- WORK TO BE COMPLETED -
Extract every record, exactly as written, and ignore the pictures.

(Itemized modification records)
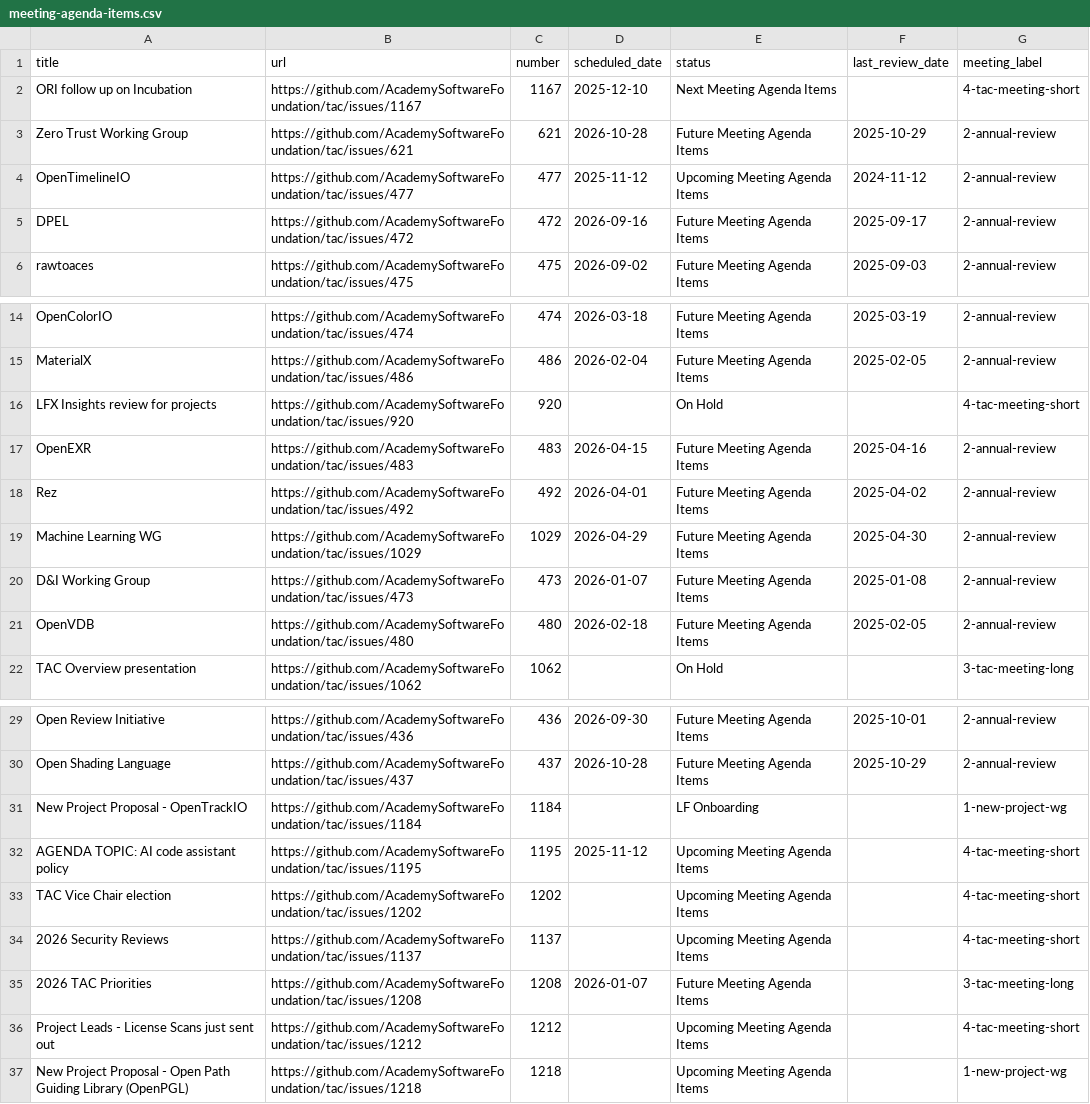
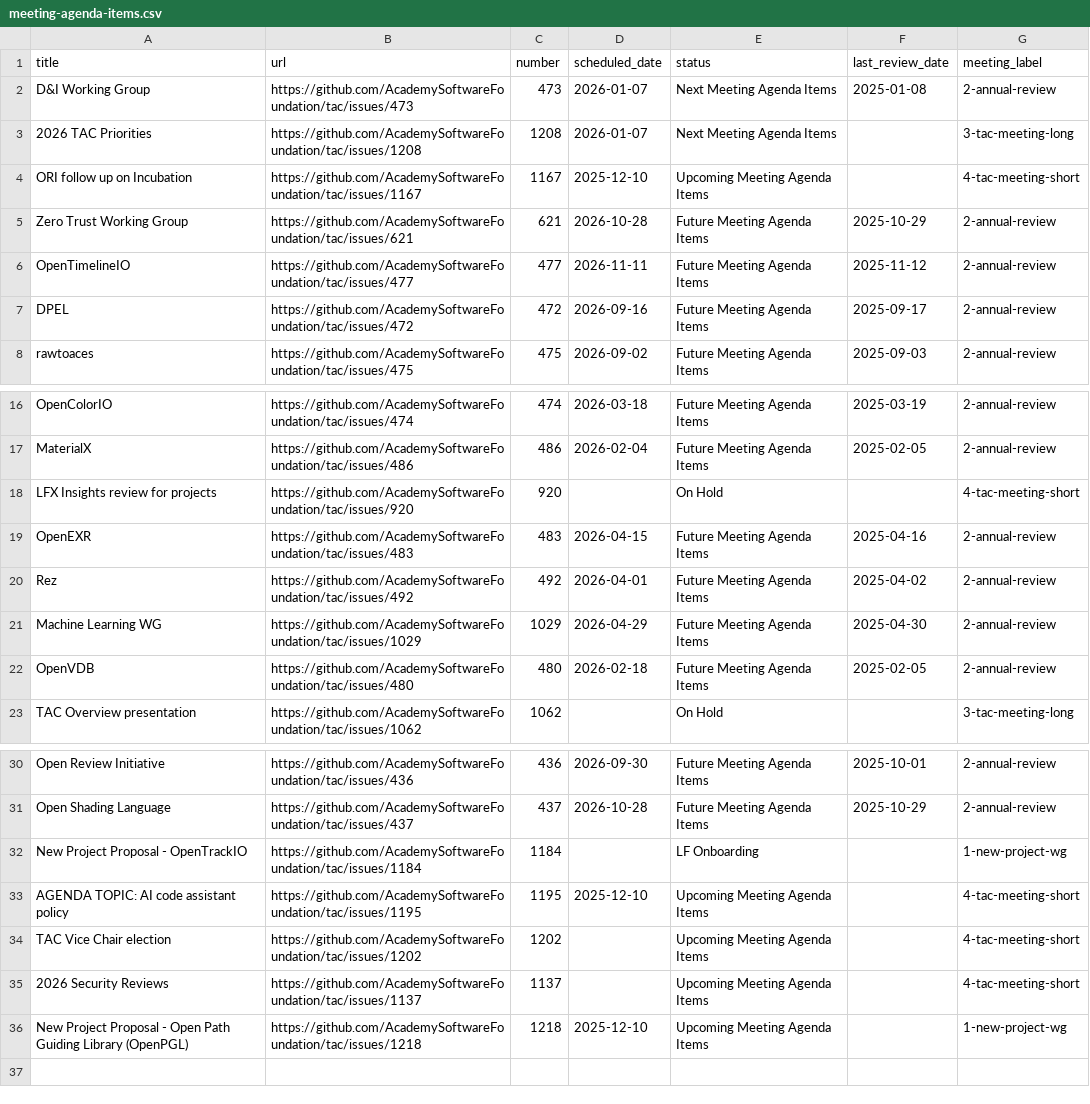
Before and after one commit to AcademySoftwareFoundation/tac, a CSV file: _data/meeting-agenda-items.csv, drawn as a sheet; only a part is shown, gaps mark what is left out.

Commit message:
Update Data Sources from LFX (#1220)

```diff
--- a/_data/meeting-agenda-items.csv
+++ b/_data/meeting-agenda-items.csv
@@ -1,5 +1,7 @@
 title,url,number,scheduled_date,status,last_review_date,meeting_label
-ORI follow up on Incubation,https://github.com/AcademySoftwareFoundation/tac/issues/1167,1167,2025-12-10,Next Meeting Agenda Items,,4-tac-meeting-short
+D&I Working Group,https://github.com/AcademySoftwareFoundation/tac/issues/473,473,2026-01-07,Next Meeting Agenda Items,2025-01-08,2-annual-review
+2026 TAC Priorities,https://github.com/AcademySoftwareFoundation/tac/issues/1208,1208,2026-01-07,Next Meeting Agenda Items,,3-tac-meeting-long
+ORI follow up on Incubation,https://github.com/AcademySoftwareFoundation/tac/issues/1167,1167,2025-12-10,Upcoming Meeting Agenda Items,,4-tac-meeting-short
 Zero Trust Working Group,https://github.com/AcademySoftwareFoundation/tac/issues/621,621,2026-10-28,Future Meeting Agenda Items,2025-10-29,2-annual-review
-OpenTimelineIO,https://github.com/AcademySoftwareFoundation/tac/issues/477,477,2025-11-12,Upcoming Meeting Agenda Items,2024-11-12,2-annual-review
+OpenTimelineIO,https://github.com/AcademySoftwareFoundation/tac/issues/477,477,2026-11-11,Future Meeting Agenda Items,2025-11-12,2-annual-review
 DPEL,https://github.com/AcademySoftwareFoundation/tac/issues/472,472,2026-09-16,Future Meeting Agenda Items,2025-09-17,2-annual-review
@@ -19,3 +21,2 @@ Rez,https://github.com/AcademySoftwareFoundation/tac/issues/492,492,2026-04-01,F
 Machine Learning WG,https://github.com/AcademySoftwareFoundation/tac/issues/1029,1029,2026-04-29,Future Meeting Agenda Items,2025-04-30,2-annual-review
-D&I Working Group,https://github.com/AcademySoftwareFoundation/tac/issues/473,473,2026-01-07,Future Meeting Agenda Items,2025-01-08,2-annual-review
 OpenVDB,https://github.com/AcademySoftwareFoundation/tac/issues/480,480,2026-02-18,Future Meeting Agenda Items,2025-02-05,2-annual-review
@@ -31,7 +32,5 @@ Open Shading Language,https://github.com/AcademySoftwareFoundation/tac/issues/43
 New Project Proposal - OpenTrackIO,https://github.com/AcademySoftwareFoundation/tac/issues/1184,1184,,LF Onboarding,,1-new-project-wg
-AGENDA TOPIC: AI code assistant policy,https://github.com/AcademySoftwareFoundation/tac/issues/1195,1195,2025-11-12,Upcoming Meeting Agenda Items,,4-tac-meeting-short
+AGENDA TOPIC: AI code assistant policy,https://github.com/AcademySoftwareFoundation/tac/issues/1195,1195,2025-12-10,Upcoming Meeting Agenda Items,,4-tac-meeting-short
 TAC Vice Chair election,https://github.com/AcademySoftwareFoundation/tac/issues/1202,1202,,Upcoming Meeting Agenda Items,,4-tac-meeting-short
 2026 Security Reviews,https://github.com/AcademySoftwareFoundation/tac/issues/1137,1137,,Upcoming Meeting Agenda Items,,4-tac-meeting-short
-2026 TAC Priorities,https://github.com/AcademySoftwareFoundation/tac/issues/1208,1208,2026-01-07,Future Meeting Agenda Items,,3-tac-meeting-long
-Project Leads - License Scans just sent out,https://github.com/AcademySoftwareFoundation/tac/issues/1212,1212,,Upcoming Meeting Agenda Items,,4-tac-meeting-short
-New Project Proposal - Open Path Guiding Library (OpenPGL),https://github.com/AcademySoftwareFoundation/tac/issues/1218,1218,,Upcoming Meeting Agenda Items,,1-new-project-wg
+New Project Proposal - Open Path Guiding Library (OpenPGL),https://github.com/AcademySoftwareFoundation/tac/issues/1218,1218,2025-12-10,Upcoming Meeting Agenda Items,,1-new-project-wg
```
Also changed, not shown: _data/projects.csv.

- FINAL ANSWER -
Before and after one commit to AcademySoftwareFoundation/tac, a CSV file: _data/meeting-agenda-items.csv, drawn as a sheet; only a part is shown, gaps mark what is left out.

Commit message:
Update Data Sources from LFX (#1220)

```diff
--- a/_data/meeting-agenda-items.csv
+++ b/_data/meeting-agenda-items.csv
@@ -1,5 +1,7 @@
 title,url,number,scheduled_date,status,last_review_date,meeting_label
-ORI follow up on Incubation,https://github.com/AcademySoftwareFoundation/tac/issues/1167,1167,2025-12-10,Next Meeting Agenda Items,,4-tac-meeting-short
+D&I Working Group,https://github.com/AcademySoftwareFoundation/tac/issues/473,473,2026-01-07,Next Meeting Agenda Items,2025-01-08,2-annual-review
+2026 TAC Priorities,https://github.com/AcademySoftwareFoundation/tac/issues/1208,1208,2026-01-07,Next Meeting Agenda Items,,3-tac-meeting-long
+ORI follow up on Incubation,https://github.com/AcademySoftwareFoundation/tac/issues/1167,1167,2025-12-10,Upcoming Meeting Agenda Items,,4-tac-meeting-short
 Zero Trust Working Group,https://github.com/AcademySoftwareFoundation/tac/issues/621,621,2026-10-28,Future Meeting Agenda Items,2025-10-29,2-annual-review
-OpenTimelineIO,https://github.com/AcademySoftwareFoundation/tac/issues/477,477,2025-11-12,Upcoming Meeting Agenda Items,2024-11-12,2-annual-review
+OpenTimelineIO,https://github.com/AcademySoftwareFoundation/tac/issues/477,477,2026-11-11,Future Meeting Agenda Items,2025-11-12,2-annual-review
 DPEL,https://github.com/AcademySoftwareFoundation/tac/issues/472,472,2026-09-16,Future Meeting Agenda Items,2025-09-17,2-annual-review
@@ -19,3 +21,2 @@ Rez,https://github.com/AcademySoftwareFoundation/tac/issues/492,492,2026-04-01,F
 Machine Learning WG,https://github.com/AcademySoftwareFoundation/tac/issues/1029,1029,2026-04-29,Future Meeting Agenda Items,2025-04-30,2-annual-review
-D&I Working Group,https://github.com/AcademySoftwareFoundation/tac/issues/473,473,2026-01-07,Future Meeting Agenda Items,2025-01-08,2-annual-review
 OpenVDB,https://github.com/AcademySoftwareFoundation/tac/issues/480,480,2026-02-18,Future Meeting Agenda Items,2025-02-05,2-annual-review
@@ -31,7 +32,5 @@ Open Shading Language,https://github.com/AcademySoftwareFoundation/tac/issues/43
 New Project Proposal - OpenTrackIO,https://github.com/AcademySoftwareFoundation/tac/issues/1184,1184,,LF Onboarding,,1-new-project-wg
-AGENDA TOPIC: AI code assistant policy,https://github.com/AcademySoftwareFoundation/tac/issues/1195,1195,2025-11-12,Upcoming Meeting Agenda Items,,4-tac-meeting-short
+AGENDA TOPIC: AI code assistant policy,https://github.com/AcademySoftwareFoundation/tac/issues/1195,1195,2025-12-10,Upcoming Meeting Agenda Items,,4-tac-meeting-short
 TAC Vice Chair election,https://github.com/AcademySoftwareFoundation/tac/issues/1202,1202,,Upcoming Meeting Agenda Items,,4-tac-meeting-short
 2026 Security Reviews,https://github.com/AcademySoftwareFoundation/tac/issues/1137,1137,,Upcoming Meeting Agenda Items,,4-tac-meeting-short
-2026 TAC Priorities,https://github.com/AcademySoftwareFoundation/tac/issues/1208,1208,2026-01-07,Future Meeting Agenda Items,,3-tac-meeting-long
-Project Leads - License Scans just sent out,https://github.com/AcademySoftwareFoundation/tac/issues/1212,1212,,Upcoming Meeting Agenda Items,,4-tac-meeting-short
-New Project Proposal - Open Path Guiding Library (OpenPGL),https://github.com/AcademySoftwareFoundation/tac/issues/1218,1218,,Upcoming Meeting Agenda Items,,1-new-project-wg
+New Project Proposal - Open Path Guiding Library (OpenPGL),https://github.com/AcademySoftwareFoundation/tac/issues/1218,1218,2025-12-10,Upcoming Meeting Agenda Items,,1-new-project-wg
```
Also changed, not shown: _data/projects.csv.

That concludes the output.